==== AVAILABLE RECORDS

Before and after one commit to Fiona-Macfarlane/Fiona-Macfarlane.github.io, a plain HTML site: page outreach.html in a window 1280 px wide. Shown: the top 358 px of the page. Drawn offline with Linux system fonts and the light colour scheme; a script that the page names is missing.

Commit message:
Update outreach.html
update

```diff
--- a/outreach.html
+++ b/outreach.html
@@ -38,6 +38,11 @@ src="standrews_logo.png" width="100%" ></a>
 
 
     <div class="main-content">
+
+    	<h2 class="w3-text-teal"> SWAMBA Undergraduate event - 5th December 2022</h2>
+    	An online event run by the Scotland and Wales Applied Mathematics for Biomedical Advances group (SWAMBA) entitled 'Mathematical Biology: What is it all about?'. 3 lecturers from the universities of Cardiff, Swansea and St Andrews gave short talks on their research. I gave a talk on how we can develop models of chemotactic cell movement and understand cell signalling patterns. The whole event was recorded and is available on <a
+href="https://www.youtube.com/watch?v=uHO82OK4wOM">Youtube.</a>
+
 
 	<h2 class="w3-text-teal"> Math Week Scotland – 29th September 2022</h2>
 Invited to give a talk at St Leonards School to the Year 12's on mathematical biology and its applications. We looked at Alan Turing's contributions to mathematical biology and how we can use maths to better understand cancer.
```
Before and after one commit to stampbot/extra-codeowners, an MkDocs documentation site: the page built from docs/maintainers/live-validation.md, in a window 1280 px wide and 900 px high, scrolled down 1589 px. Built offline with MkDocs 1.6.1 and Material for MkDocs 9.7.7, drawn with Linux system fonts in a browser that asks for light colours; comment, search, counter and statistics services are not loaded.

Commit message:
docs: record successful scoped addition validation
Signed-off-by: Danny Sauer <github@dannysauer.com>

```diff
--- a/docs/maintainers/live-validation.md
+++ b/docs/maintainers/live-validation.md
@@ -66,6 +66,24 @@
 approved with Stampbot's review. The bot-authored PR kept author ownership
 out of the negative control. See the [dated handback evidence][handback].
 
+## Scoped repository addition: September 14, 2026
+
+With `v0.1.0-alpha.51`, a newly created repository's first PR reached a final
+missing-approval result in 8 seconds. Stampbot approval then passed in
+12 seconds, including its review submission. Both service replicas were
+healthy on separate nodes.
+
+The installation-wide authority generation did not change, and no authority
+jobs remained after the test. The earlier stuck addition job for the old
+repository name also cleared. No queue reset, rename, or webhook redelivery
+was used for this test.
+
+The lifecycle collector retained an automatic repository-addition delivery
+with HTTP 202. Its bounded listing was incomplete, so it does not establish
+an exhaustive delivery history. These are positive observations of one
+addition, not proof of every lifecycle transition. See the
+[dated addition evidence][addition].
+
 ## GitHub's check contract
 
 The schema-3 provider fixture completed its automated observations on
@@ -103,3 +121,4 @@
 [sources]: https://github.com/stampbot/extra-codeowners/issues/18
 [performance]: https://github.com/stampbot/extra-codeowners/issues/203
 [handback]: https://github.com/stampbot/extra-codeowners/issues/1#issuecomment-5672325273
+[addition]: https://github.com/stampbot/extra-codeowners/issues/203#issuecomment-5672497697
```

========
==== AVAILABLE RECORDS

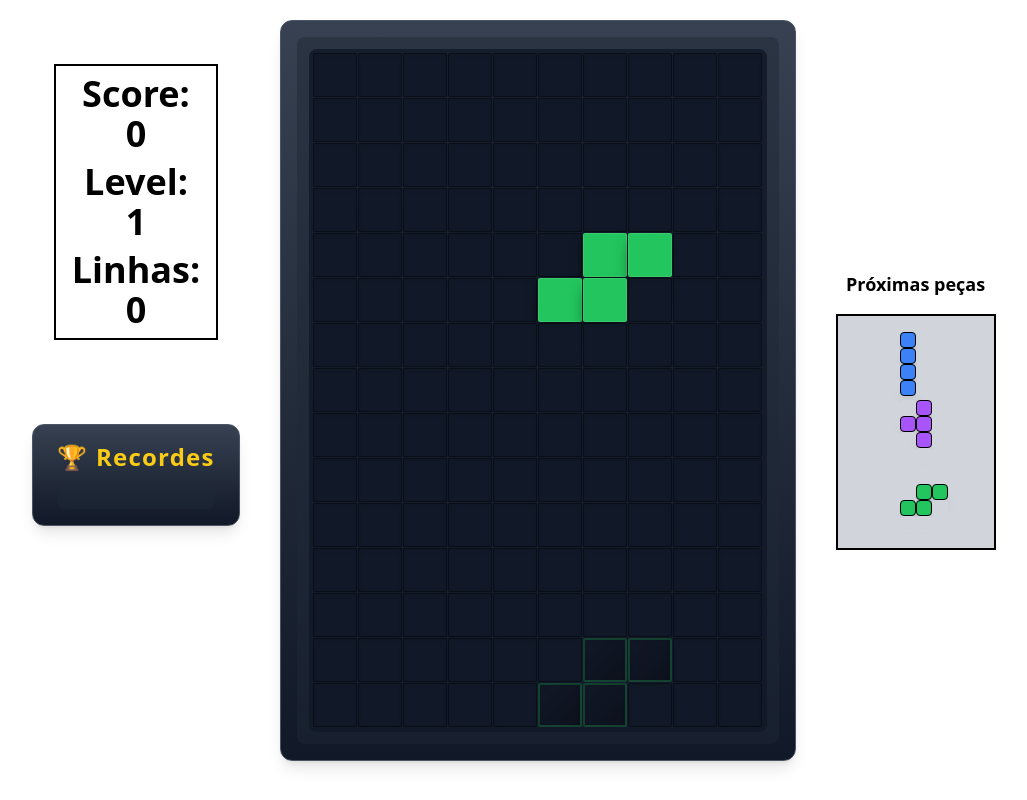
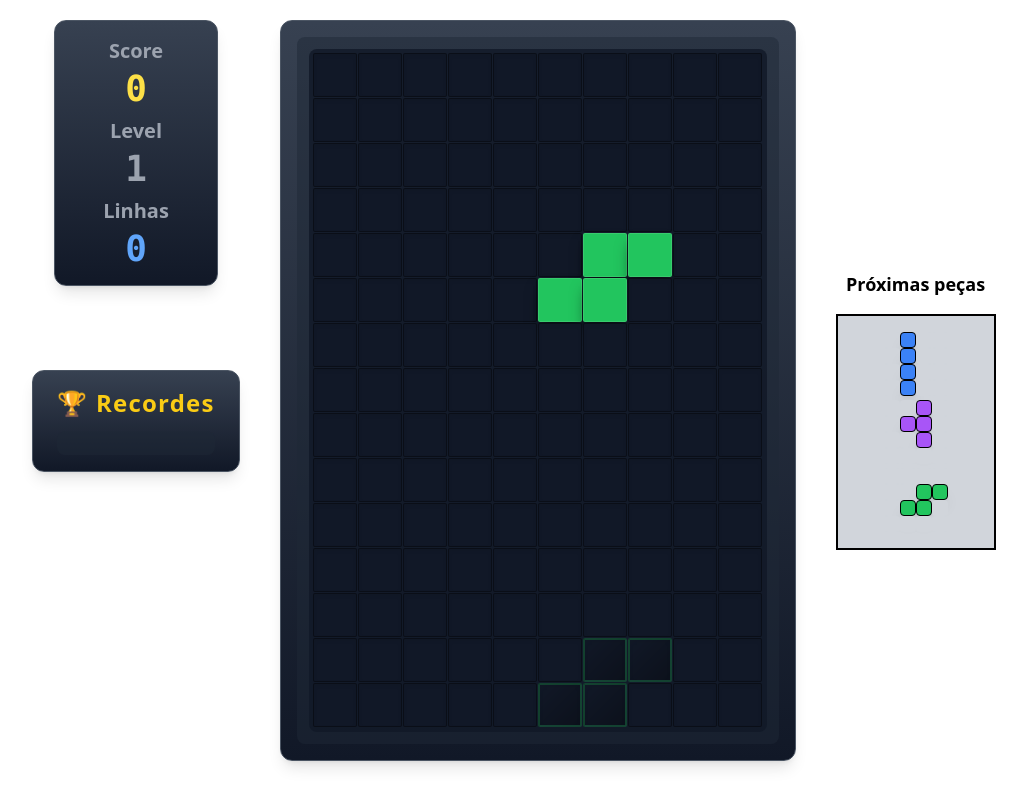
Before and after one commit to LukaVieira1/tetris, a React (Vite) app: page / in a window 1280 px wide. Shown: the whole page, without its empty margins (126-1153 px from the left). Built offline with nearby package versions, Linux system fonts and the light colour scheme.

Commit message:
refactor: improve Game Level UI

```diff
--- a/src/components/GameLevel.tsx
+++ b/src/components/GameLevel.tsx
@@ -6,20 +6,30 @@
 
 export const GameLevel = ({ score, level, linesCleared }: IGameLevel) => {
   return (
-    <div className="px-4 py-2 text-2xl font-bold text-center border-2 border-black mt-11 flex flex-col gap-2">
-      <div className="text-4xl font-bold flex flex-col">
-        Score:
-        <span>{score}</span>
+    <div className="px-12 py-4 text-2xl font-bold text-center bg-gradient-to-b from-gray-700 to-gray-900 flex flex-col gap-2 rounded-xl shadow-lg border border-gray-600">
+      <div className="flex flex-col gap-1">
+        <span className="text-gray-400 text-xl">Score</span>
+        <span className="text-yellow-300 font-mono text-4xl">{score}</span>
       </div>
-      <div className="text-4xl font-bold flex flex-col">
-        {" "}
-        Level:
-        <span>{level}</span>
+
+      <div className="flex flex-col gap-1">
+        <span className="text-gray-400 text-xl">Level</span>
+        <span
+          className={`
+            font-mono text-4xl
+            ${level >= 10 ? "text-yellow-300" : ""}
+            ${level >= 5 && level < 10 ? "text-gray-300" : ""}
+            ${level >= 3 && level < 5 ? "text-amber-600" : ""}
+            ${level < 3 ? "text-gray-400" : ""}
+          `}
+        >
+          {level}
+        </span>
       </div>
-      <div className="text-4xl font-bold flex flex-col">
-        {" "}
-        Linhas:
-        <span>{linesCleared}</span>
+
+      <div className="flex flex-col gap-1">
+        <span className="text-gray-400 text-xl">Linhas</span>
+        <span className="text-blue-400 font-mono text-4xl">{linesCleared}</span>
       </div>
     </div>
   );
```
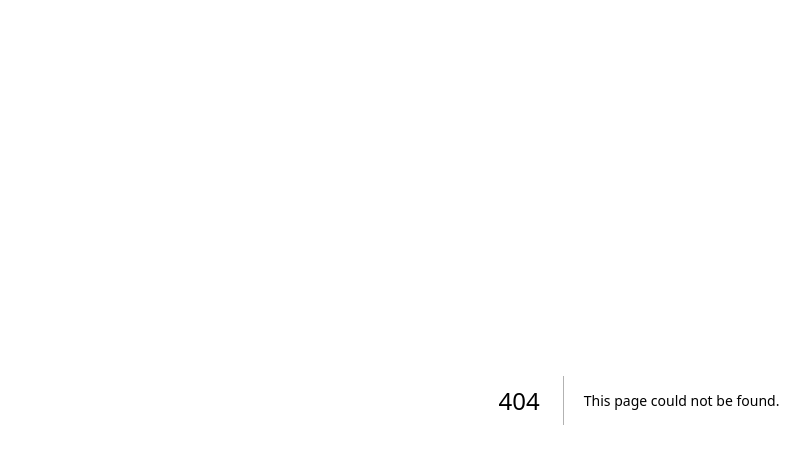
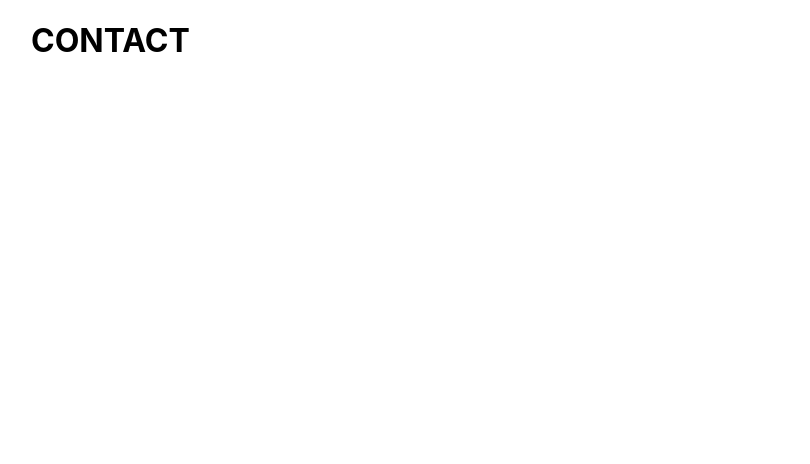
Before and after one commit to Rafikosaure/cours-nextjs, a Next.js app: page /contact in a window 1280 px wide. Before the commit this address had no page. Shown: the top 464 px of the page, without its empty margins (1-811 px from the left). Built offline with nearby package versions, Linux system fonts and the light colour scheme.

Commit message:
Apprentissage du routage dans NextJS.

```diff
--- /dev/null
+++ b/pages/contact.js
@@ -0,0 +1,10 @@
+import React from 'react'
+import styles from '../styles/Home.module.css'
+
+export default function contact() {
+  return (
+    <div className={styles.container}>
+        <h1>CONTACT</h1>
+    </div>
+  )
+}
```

========
==== AVAILABLE RECORDS

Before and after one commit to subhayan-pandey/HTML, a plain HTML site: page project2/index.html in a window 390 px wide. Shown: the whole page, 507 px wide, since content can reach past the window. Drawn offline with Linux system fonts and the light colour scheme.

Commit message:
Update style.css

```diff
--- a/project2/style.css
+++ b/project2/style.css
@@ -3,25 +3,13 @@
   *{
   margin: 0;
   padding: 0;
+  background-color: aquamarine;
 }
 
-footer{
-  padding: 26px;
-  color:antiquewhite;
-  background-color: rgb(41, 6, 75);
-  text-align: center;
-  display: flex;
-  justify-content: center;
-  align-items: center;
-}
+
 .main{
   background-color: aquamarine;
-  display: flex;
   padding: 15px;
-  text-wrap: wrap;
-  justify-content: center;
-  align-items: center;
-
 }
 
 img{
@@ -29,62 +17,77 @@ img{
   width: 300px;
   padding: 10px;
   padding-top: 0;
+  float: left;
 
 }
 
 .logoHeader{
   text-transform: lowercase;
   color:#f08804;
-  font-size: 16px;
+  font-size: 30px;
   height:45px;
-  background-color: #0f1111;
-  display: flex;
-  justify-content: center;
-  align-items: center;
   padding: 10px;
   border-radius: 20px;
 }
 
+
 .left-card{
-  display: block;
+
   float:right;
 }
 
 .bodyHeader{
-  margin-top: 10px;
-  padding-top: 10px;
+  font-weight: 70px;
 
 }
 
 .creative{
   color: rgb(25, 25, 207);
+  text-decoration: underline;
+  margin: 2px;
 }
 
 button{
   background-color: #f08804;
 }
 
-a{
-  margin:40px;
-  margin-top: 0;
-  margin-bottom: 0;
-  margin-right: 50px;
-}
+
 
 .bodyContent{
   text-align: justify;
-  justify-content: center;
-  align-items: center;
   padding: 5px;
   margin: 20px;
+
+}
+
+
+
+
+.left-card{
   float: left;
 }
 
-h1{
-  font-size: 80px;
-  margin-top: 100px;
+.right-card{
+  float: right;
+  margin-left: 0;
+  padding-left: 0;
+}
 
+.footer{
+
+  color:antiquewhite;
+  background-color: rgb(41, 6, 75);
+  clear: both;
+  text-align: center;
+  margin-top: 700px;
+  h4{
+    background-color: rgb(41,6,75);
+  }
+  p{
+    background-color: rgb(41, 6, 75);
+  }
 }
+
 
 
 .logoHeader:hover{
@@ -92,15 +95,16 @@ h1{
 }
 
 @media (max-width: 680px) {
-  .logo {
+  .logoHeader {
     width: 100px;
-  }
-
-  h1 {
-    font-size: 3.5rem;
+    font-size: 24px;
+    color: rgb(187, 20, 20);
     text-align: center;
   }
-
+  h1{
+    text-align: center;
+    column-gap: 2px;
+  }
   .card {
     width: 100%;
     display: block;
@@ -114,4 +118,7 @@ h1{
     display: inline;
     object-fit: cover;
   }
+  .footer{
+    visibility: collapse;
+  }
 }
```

========

__EXERCISE DESCRIPTION__. Every line above that holds the string "span" should be returned.

__RESPONSE TO THIS EXERCISE__.
-        <span>{score}</span>
+        <span className="text-gray-400 text-xl">Score</span>
+        <span className="text-yellow-300 font-mono text-4xl">{score}</span>
-        <span>{level}</span>
+        <span className="text-gray-400 text-xl">Level</span>
+        <span
+        </span>
-        <span>{linesCleared}</span>
+        <span className="text-gray-400 text-xl">Linhas</span>
+        <span className="text-blue-400 font-mono text-4xl">{linesCleared}</span>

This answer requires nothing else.